Terms: Sum | Units: 3 | Grading: Letter or Credit/No Credit
Instructors: Hahn, M. (PI)

SOC 142: Sociology of Gender

The aim of this course is to provide students with an understanding of the sociological conceptualization of gender. Through the sociological lens, gender is not an individual attribute or a role, but rather a system of social practices that constructs two different categories of people men and women and organizes social interaction and inequality around this difference. First we will explore what ¿gender¿ is according to sociologists and the current state of gender inequality in the labor market, at home, and at school. We will then investigate how gender structures our everyday lives through the individual, interactional, and institutional levels. Finally, we will discuss avenues for reducing gender inequality.
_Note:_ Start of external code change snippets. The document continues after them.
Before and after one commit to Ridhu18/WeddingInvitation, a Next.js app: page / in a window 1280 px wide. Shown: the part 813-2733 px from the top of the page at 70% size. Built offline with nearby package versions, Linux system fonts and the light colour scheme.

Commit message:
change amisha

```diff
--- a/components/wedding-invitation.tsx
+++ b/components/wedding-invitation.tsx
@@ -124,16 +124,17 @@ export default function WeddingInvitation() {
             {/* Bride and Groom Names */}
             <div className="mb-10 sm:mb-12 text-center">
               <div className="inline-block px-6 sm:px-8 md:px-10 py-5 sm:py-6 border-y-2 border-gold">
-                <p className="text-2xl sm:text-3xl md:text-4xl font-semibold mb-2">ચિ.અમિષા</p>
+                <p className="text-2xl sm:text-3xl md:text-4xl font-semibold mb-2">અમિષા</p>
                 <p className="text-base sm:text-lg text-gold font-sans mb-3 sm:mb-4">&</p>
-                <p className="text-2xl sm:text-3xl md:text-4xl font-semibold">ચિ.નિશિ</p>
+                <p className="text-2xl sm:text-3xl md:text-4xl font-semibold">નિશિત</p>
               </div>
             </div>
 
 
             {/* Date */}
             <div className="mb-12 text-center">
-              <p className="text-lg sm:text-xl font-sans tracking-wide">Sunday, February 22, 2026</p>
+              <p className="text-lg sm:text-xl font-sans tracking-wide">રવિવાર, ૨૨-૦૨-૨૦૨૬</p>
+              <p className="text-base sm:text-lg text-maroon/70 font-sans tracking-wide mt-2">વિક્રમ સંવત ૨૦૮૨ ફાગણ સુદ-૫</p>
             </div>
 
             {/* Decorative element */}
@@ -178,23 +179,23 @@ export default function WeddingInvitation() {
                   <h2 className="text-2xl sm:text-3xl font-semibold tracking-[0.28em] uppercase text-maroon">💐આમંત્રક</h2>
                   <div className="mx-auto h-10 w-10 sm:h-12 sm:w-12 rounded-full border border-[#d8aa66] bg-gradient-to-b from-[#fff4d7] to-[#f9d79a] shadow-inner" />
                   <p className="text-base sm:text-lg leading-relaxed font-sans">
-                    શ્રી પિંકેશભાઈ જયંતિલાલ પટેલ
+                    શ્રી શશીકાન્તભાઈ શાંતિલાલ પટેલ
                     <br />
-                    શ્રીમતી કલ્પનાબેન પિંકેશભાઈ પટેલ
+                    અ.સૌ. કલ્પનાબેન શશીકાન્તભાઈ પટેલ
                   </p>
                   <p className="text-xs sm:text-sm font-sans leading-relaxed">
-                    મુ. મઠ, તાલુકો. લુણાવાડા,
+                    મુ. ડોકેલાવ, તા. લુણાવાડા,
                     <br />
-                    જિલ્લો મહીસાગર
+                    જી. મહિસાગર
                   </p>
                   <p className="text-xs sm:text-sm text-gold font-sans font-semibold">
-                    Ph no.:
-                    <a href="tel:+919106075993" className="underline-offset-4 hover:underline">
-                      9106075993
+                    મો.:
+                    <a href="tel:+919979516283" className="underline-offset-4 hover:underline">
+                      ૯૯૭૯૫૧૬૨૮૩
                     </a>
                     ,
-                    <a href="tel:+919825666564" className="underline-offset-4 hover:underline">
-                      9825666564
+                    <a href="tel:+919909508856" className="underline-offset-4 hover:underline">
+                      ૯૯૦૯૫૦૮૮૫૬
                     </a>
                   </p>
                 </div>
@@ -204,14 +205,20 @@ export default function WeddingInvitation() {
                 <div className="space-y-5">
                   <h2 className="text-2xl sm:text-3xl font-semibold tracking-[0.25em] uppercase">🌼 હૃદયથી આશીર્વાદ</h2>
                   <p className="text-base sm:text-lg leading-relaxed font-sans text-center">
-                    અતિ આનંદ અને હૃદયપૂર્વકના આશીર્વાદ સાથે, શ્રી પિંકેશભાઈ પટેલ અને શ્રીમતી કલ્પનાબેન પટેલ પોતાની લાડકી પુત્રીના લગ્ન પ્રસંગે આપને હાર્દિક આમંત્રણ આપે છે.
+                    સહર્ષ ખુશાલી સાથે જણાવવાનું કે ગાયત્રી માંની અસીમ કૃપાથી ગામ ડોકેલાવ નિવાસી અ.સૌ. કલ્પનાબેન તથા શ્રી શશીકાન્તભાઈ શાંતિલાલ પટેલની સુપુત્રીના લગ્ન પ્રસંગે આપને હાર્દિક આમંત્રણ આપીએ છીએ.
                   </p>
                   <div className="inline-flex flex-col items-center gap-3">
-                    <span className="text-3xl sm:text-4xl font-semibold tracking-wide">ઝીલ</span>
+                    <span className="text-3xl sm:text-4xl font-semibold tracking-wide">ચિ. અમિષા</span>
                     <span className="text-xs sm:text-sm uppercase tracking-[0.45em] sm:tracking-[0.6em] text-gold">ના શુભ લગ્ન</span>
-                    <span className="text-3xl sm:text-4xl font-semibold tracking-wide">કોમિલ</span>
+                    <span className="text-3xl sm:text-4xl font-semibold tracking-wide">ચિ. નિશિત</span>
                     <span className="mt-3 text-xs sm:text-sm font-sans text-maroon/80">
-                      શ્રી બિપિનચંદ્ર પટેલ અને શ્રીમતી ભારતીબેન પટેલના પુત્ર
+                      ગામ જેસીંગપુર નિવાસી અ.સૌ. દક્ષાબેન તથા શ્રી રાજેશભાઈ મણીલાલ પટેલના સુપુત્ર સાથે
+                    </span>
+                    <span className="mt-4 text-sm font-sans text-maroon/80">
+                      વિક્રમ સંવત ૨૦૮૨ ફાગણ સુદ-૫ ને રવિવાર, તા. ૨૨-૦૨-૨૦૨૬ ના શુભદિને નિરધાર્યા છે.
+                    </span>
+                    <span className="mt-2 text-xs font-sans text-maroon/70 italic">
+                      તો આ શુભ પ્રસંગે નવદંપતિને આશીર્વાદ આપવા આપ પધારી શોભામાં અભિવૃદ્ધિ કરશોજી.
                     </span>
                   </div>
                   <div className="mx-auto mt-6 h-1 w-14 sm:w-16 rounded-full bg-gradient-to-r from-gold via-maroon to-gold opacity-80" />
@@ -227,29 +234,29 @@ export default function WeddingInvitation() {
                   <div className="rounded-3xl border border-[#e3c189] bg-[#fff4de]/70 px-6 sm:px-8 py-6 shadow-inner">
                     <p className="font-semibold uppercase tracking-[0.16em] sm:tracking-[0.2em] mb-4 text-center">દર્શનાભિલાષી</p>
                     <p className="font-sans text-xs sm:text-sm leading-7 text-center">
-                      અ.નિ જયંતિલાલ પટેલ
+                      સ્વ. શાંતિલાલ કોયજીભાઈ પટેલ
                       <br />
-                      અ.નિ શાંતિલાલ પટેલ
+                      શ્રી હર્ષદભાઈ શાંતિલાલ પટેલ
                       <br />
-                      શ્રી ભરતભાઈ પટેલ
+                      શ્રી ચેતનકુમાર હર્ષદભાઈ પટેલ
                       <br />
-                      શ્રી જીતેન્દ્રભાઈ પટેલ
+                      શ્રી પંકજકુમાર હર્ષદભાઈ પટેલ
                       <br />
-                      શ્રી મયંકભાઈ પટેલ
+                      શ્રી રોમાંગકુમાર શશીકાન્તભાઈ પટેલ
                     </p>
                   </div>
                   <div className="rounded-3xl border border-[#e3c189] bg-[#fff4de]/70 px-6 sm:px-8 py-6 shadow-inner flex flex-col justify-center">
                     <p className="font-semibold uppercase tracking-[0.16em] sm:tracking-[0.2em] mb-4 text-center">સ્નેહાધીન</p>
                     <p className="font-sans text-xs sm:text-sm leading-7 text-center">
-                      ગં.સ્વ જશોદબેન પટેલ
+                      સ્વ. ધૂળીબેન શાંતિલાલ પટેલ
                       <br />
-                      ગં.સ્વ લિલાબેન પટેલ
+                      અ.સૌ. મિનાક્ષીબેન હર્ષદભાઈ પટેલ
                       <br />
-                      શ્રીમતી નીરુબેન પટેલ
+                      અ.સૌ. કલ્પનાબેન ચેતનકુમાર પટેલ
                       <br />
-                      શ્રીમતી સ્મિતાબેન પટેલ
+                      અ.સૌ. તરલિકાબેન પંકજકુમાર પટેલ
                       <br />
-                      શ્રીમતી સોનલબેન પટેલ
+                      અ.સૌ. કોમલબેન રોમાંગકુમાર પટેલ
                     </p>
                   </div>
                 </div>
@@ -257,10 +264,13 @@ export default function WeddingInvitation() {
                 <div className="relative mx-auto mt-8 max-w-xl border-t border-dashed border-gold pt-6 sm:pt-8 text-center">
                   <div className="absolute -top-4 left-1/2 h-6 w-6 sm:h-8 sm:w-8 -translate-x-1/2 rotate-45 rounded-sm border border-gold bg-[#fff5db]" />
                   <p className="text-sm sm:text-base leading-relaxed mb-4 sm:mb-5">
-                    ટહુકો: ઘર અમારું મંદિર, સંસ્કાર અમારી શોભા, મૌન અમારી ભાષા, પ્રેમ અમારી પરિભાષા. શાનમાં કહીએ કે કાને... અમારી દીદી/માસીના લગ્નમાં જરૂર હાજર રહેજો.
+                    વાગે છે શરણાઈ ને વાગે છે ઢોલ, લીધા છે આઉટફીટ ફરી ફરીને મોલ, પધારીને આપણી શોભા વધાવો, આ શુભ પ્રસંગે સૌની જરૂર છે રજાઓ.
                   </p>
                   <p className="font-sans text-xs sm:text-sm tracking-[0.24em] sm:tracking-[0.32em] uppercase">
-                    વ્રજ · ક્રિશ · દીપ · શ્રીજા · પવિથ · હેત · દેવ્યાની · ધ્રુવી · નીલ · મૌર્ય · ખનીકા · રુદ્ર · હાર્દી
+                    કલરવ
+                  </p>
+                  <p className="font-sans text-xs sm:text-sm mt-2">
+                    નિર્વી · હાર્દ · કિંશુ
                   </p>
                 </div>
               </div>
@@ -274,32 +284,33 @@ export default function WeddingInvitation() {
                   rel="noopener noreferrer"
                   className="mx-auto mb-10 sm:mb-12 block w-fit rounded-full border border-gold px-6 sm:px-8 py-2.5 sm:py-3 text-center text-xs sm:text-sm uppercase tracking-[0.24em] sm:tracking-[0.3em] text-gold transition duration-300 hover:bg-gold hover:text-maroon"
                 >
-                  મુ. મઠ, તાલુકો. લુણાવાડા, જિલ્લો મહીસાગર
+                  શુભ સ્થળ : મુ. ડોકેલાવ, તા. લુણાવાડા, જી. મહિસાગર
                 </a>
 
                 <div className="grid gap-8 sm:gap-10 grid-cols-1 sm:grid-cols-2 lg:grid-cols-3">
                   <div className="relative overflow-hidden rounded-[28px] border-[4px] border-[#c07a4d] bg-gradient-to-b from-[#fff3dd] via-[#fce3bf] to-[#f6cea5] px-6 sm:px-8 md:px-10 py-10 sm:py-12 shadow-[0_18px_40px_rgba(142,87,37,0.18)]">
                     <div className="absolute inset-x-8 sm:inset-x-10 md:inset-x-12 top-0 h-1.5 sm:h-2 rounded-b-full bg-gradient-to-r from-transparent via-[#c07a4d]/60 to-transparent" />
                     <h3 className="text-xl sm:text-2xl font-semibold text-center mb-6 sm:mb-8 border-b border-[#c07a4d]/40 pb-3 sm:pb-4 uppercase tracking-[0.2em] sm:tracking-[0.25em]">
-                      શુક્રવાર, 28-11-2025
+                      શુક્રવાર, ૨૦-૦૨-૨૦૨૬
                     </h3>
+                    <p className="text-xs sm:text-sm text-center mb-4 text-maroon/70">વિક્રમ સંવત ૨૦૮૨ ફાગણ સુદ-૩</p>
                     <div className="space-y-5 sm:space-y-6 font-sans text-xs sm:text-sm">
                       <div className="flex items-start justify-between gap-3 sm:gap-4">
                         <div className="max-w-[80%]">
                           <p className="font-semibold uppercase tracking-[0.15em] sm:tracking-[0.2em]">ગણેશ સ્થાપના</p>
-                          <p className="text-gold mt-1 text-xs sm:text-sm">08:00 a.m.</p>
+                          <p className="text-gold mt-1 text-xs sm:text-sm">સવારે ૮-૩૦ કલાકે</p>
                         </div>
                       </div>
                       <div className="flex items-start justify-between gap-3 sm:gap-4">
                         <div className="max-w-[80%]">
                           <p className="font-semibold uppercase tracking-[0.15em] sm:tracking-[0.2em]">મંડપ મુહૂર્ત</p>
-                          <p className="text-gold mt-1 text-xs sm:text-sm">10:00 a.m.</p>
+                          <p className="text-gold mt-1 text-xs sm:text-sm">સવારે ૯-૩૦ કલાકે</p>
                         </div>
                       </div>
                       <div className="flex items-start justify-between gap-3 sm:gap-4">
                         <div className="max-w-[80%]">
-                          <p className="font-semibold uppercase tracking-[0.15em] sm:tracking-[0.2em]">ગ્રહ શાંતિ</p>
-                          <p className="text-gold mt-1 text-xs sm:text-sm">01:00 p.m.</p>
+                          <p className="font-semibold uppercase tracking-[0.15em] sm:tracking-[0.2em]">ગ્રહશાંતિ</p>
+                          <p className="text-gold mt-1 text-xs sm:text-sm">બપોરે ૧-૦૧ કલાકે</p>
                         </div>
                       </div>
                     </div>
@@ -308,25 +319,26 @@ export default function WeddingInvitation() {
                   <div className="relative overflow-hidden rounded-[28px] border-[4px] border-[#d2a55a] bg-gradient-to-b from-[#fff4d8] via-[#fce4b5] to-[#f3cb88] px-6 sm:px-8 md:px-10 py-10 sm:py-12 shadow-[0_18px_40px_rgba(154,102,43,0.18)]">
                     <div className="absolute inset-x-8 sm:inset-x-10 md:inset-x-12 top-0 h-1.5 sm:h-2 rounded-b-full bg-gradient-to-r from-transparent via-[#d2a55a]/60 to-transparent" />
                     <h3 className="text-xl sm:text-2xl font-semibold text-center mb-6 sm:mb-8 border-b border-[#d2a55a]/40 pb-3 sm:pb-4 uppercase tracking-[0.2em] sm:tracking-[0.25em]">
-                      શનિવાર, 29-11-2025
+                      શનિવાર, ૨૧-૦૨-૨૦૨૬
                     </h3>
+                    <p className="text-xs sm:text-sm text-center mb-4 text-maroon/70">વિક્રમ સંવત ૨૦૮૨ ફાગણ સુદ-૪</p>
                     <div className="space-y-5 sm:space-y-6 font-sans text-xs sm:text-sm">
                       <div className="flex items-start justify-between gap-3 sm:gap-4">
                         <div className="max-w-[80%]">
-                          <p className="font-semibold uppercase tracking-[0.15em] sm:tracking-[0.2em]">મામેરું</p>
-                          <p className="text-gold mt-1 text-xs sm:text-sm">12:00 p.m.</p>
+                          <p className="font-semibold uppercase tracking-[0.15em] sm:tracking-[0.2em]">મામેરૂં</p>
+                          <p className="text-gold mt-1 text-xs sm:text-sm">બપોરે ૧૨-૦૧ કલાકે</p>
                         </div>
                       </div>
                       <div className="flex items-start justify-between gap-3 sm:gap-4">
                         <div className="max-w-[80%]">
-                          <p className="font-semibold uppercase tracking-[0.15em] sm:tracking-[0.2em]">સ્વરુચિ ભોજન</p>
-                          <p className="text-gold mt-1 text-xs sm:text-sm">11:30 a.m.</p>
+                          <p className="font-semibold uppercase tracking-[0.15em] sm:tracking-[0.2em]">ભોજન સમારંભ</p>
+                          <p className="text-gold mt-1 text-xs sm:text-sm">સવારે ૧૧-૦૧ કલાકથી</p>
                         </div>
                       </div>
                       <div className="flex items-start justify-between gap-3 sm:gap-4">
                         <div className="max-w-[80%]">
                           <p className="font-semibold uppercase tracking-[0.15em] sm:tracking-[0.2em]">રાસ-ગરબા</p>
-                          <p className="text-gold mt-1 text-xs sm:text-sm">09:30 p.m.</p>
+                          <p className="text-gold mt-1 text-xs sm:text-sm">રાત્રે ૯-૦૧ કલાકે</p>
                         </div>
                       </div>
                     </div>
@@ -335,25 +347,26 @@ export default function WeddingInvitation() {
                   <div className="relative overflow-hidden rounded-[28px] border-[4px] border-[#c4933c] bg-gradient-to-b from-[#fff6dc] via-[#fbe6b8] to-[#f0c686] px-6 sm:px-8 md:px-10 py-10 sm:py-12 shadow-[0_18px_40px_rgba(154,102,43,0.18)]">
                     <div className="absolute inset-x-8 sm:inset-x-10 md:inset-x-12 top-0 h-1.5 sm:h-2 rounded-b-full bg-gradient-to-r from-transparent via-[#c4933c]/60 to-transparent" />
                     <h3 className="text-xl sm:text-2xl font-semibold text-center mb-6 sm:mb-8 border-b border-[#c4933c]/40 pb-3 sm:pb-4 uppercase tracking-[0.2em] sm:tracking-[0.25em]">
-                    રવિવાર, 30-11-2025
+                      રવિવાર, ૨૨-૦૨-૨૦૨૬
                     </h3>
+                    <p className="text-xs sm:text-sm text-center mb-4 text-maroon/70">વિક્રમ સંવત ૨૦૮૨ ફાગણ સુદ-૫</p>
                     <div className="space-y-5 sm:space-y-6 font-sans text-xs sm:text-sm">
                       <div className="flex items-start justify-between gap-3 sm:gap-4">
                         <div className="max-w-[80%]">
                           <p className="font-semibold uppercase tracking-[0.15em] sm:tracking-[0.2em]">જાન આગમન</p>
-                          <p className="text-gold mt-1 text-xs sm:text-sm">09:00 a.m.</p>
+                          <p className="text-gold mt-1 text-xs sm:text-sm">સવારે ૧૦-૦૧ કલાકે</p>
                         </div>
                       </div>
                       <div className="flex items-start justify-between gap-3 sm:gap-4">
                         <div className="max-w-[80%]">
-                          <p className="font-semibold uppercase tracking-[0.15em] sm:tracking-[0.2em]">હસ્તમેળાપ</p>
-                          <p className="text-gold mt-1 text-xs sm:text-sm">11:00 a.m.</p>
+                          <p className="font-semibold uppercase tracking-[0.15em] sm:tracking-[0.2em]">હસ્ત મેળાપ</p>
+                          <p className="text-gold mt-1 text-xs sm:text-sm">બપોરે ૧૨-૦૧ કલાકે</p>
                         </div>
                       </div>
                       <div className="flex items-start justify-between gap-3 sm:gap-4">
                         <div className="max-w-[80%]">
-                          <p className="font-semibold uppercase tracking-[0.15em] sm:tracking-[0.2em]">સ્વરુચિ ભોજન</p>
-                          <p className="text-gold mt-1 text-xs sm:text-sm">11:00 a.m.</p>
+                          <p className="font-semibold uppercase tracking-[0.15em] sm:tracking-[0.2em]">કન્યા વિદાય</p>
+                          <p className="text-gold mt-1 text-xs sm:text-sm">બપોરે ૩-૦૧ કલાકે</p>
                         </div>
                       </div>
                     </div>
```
Throughout the course, we will prioritize reading, evaluating, and questioning sociological theory and research on gender."
Terms: Win, Sum | Units: 3 | UG Reqs: GER:EC-Gender, WAY-ED, WAY-SI | Grading: Letter or Credit/No Credit

SOC 190: Undergraduate Individual Study

Prior arrangement required.
Terms: Aut, Win, Spr, Sum | Units: 1-5 | Repeatable for credit | Grading: Letter or Credit/No Credit

SOC 191: Undergraduate Directed Research

Work on a project of student's choice under supervision of a faculty member. Prior arrangement required.
Terms: Aut, Win, Spr, Sum | Units: 1-5 | Repeatable for credit | Grading: Letter or Credit/No Credit

SOC 192: Undergraduate Research Apprenticeship

Work in an apprentice-like relationship with faculty on an on-going research project. Prior arrangement required.
Terms: Aut, Win, Spr, Sum | Units: 1-5 | Repeatable for credit | Grading: Letter or Credit/No Credit

SOC 193: Undergraduate Teaching Apprenticeship

Prior arrangement required.
Terms: Aut, Win, Spr, Sum | Units: 1-5 | Repeatable for credit | Grading: Satisfactory/No Credit

SOC 196: Senior Thesis

Work on an honors thesis project under faculty supervision (see description of honors program). Must be arranged early in the year of graduation or before.
Terms: Aut, Win, Spr, Sum | Units: 1-15 | Repeatable for credit | Grading: Letter or Credit/No Credit
Filter Results:
term offered
updating results...
number of units
updating results...
time offered
updating results...
days
updating results...
UG Requirements (GERs)
updating results...
component
updating results...
career
updating results...
© Stanford University | Terms of Use | Copyright Complaints